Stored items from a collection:
--------------------------------

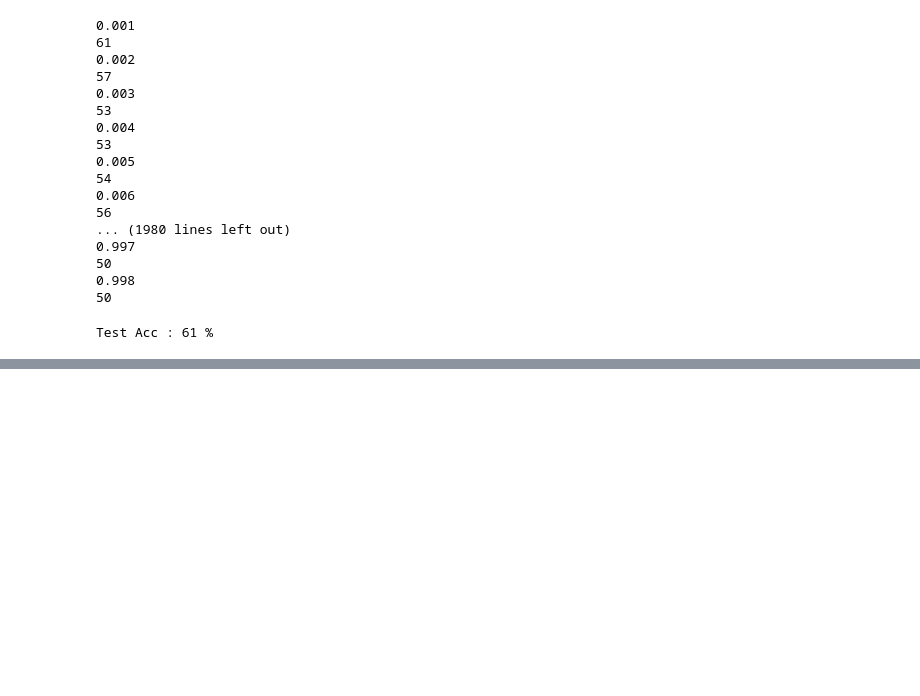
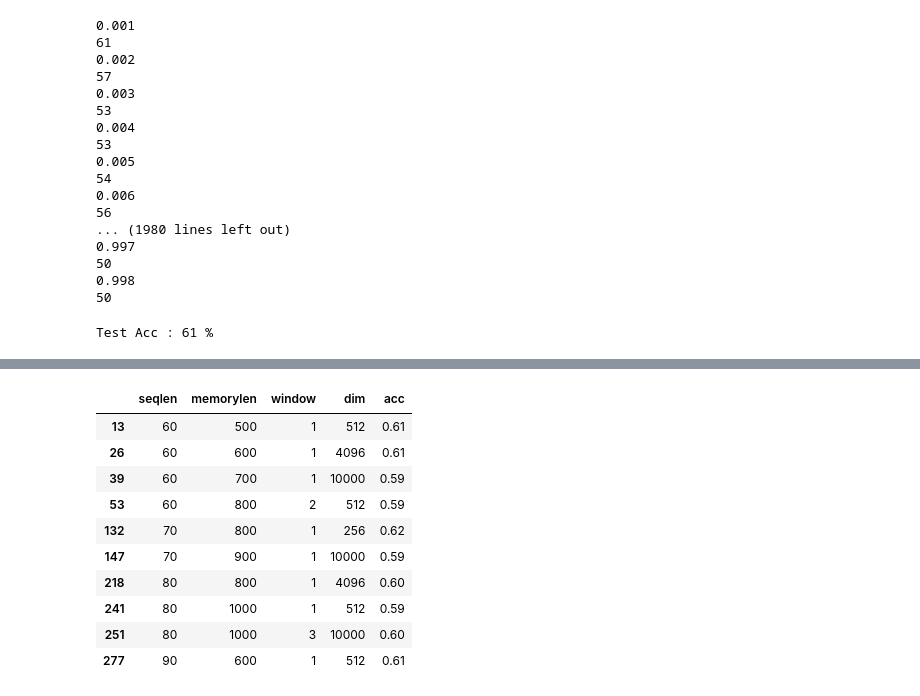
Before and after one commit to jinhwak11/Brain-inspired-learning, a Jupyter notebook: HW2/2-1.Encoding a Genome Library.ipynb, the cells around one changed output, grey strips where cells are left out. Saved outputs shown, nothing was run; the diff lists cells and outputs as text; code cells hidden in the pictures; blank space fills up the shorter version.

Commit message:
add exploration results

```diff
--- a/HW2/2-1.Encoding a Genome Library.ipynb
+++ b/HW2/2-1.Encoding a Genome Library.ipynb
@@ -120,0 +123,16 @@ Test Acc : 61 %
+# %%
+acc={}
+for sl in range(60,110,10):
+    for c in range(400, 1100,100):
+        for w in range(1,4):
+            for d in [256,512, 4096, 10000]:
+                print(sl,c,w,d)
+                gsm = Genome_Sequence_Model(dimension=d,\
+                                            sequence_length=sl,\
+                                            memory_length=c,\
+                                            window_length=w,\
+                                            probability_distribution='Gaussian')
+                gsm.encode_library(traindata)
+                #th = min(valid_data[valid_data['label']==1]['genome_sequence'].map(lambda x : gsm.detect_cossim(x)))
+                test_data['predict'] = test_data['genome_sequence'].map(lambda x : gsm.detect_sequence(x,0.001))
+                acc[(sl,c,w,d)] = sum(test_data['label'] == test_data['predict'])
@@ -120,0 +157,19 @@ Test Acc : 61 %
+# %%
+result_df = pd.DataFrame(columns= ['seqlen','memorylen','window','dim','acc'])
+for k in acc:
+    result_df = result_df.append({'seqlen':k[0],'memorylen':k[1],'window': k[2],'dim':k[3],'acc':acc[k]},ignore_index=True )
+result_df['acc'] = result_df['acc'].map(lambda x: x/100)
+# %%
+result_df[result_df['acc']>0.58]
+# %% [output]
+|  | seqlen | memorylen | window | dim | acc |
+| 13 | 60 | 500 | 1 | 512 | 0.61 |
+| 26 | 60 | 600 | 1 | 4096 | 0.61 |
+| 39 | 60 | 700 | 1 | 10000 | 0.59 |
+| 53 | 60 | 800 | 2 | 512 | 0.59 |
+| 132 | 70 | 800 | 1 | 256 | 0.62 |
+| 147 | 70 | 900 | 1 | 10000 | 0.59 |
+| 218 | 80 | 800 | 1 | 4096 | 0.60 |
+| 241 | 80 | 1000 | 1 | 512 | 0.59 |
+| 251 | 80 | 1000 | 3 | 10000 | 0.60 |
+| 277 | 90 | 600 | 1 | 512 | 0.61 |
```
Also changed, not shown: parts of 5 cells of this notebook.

--------------------------------

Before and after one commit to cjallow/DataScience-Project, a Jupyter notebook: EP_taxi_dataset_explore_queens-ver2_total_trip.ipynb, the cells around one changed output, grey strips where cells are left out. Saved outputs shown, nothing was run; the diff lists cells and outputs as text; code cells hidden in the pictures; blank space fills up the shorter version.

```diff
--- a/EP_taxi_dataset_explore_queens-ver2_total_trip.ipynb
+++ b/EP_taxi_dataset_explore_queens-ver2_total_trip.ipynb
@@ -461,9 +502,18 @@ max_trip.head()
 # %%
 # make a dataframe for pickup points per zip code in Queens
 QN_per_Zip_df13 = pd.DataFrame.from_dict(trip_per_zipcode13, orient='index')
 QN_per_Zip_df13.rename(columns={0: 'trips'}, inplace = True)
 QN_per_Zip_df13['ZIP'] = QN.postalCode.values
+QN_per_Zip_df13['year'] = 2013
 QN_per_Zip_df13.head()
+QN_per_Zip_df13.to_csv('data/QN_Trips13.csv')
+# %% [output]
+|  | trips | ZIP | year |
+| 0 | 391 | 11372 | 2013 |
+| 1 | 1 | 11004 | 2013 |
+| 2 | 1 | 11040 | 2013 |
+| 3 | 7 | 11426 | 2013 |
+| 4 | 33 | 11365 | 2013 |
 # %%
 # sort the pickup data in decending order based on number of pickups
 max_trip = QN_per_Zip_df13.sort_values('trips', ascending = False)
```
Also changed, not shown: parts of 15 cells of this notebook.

--------------------------------

TASK
Filter the records down to the lines containing the word "label", and copy those.

WRITTEN ANSWER
+                #th = min(valid_data[valid_data['label']==1]['genome_sequence'].map(lambda x : gsm.detect_cossim(x)))
+                acc[(sl,c,w,d)] = sum(test_data['label'] == test_data['predict'])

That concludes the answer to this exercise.